Update, 6:18 p.m.: Updated to reflect new details on Alec Baldwin’s compensation from Capital One.
How long can Alec Baldwin, corporate endorsement artist, survive the bad behavior of Alec Baldwin, enraged citizen?
In recent years, Baldwin’s gig as a frontman for Capital One has proven remarkably resilient. In an age where skittish brand managers carefully monitor social media platforms for the slightest blip of displeasure from potential customers, Capital One has somewhat surprisingly stuck with Baldwin through a flurry of public controversies, including getting kicked off a plane, allegedly calling a photographer a racial epithet, leaving a furious and insulting voice mail for his daughter—and, as of last week, directing antigay slurs at a reporter he was mad at on Twitter. (He has since apologized.)
Why hasn’t Capital One dumped Baldwin the same way a handful of big brands recently dumped Paula Deen? For some conservative observers, the answer seems obvious. “Companies know the media won’t beat them up for keeping Baldwin on board, despite his violent threat and homophobic comments,” Dan Gainor, of the Media Research Center, recently told Fox News. “Why? Because he’s liberal, and the same rules don’t apply.”

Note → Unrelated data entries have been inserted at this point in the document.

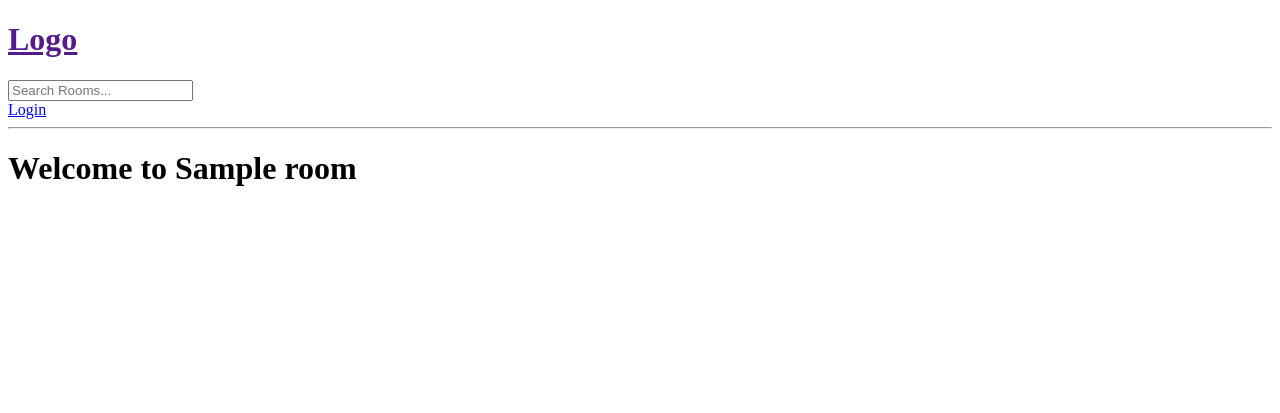
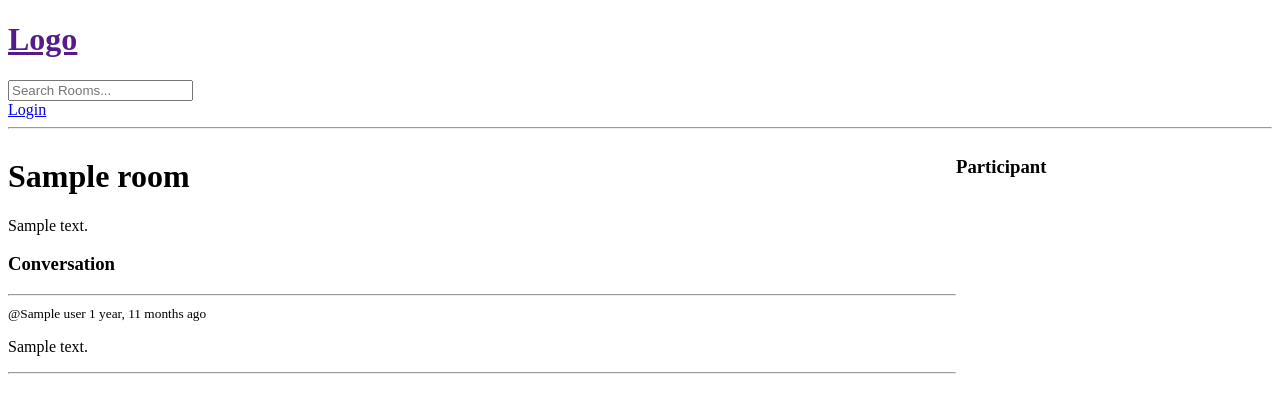
Before and after one commit to dreammnck/Django_practice, a Django app: template base/templates/base/room.html in a window 1280 px wide. Shown: the top 413 px of the page. Run offline with Django 3.2, Linux system fonts and the light colour scheme; the template is opened without the code that fills it: most values are stand-ins (such as "Sample title", 1, 10 or a date in 2020).

Commit message:
updated room template

```diff
--- a/base/models.py
+++ b/base/models.py
@@ -13,7 +13,7 @@ class Room(models.Model):
     topic = models.ForeignKey(Topic, on_delete=models.SET_NULL, null=True)
     name = models.CharField(max_length=200)
     description = models.TextField(null=True, blank=True)
-    # paricipantd =
+    participants = models.ManyToManyField(User, related_name='participants', blank=True)
     updated = models.DateTimeField(auto_now=True) # updated every update
     created = models.DateTimeField(auto_now_add=True) # not updated create at the first time
 
--- a/base/templates/base/room.html
+++ b/base/templates/base/room.html
@@ -2,6 +2,45 @@
 
 {% block content %}
 
-<h1>Welcome to {{room.name}}</h1>
+<style>
+    .room-container {
+        display: grid;
+        grid-template-columns: 3fr 1fr;
+    }
+</style>
+
+<div class="room-container">
+
+<div class="comment-wrapper">
+    <h1>{{room.name}}</h1>
+
+    <p>{{room.description}}</p>
+    <h3>Conversation</h3>
+    <hr>
+
+    {% for message in room_messages %}
+        <div>
+            <small>@{{message.user}}  {{message.created|timesince}} ago</small>
+            <p>{{message.body}}</p>
+            <hr>
+        </div>
+
+    {% endfor %}
+    {% if request.user.is_authenticated %}
+    <div class="comment-form">
+        <form method="POST">
+            {% csrf_token %}
+            <input type="text" name="body" placeholder="write your message here...">
+            <input type="submit" value="Submit">
+        </form>
+    </div>
+    {% endif %}
+</div>
+
+    <div>
+        <h3>Participant</h3>
+
+    </div>
+</div>
 
 {% endblock %}
```
Also changed, not shown: base/views.py (+12 -2 lines), base/migrations/0003_alter_room_options_room_participants_and_more.py (added).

So far, Capital One execs have kept mum about their reasons for not publicly cutting ties with Baldwin. A spokesperson for the bank did not reply to an e-mail seeking comment. But experienced brand managers say there’s another possible explanation for why Capital One is tolerating so much seemingly angry, offensive behavior on Baldwin’s part.
Namely, it’s not entirely out of character for the role they’re paying him to play.
Allen Adamson, of brand consultant Landor Associates, points out that Baldwin is closely associated with Jack Donaghy, the character he played for seven seasons on NBC’s (CMCSA) 30 Rock. On the sitcom, Donaghy is a conniving, hard-drinking, unapologetically retrograde business executive. Cruel and buffoonish behavior is part of his act. Fans will recall that at one point during the series, Donaghy helps create a “gay bomb” on behalf of the U.S. military; during another sequence, he smiles approvingly at a wisecrack about “gay juice.”
“When Capital One hired Alec, they bought all the associations that come with him,” says Adamson. “Because the 30 Rock character had such polarizing views, anything Baldwin does on Twitter—whether it’s an outrageous comment or fighting with flight attendants—it tends to line up with that character. So people tend to cut him more slack.”
Whereas Capital One pays Baldwin to look at ease goofing around with mace-wielding, pelt-wearing, stone-tossing barbarians, brands pay (or, rather, used to pay) Deen to project an aura of warmth, comfort, and Southern hospitality—an image that is diametrically at odds with some of the discomfiting allegations (PDF) that have recently surfaced in a lawsuit brought against Deen’s company by a former employee. (A spokesperson for Baldwin declined to comment but pointed out that the proceeds from Baldwin’s deal with Capital One go to charitable causes.)
All of which may help explain the apparent discrepancy in how the corporate world has reacted to Baldwin vs. Deen. “If you have the persona of being somewhat of a jerk, then you’re less a target if you do jerky things,” explains Adamson.
Richard Torrenzano, chief executive officer of the Torrenzano Group, says Baldwin is also benefiting from having done good deeds in the past within the community he most recently insulted. As a result, when Baldwin’s apology was posted on the website of GLAAD, a leading LGBT advocacy group, it was accompanied by a quote from the organization’s vice president in charge of communications, noting that “allies like Baldwin are right to use these moments to reinforce support for the community and LGBT equality.”
Even so, says Torrenzano, “brands have to make judgment calls based on the number of dollars they’ve invested in the personality, the level of the outrage, the degree of the fallout for the brand coming from the personality, and a review of all the digital chatter, especially coming from the community that has been slandered.” He adds: “They look at whether it’s better to cut their losses or keep him. Baldwin has kind of had nine lives here. At some point, it’ll catch him.”
Being known as a fictional jerk on TV, says Torrenzano, will only protect you in real life for so long.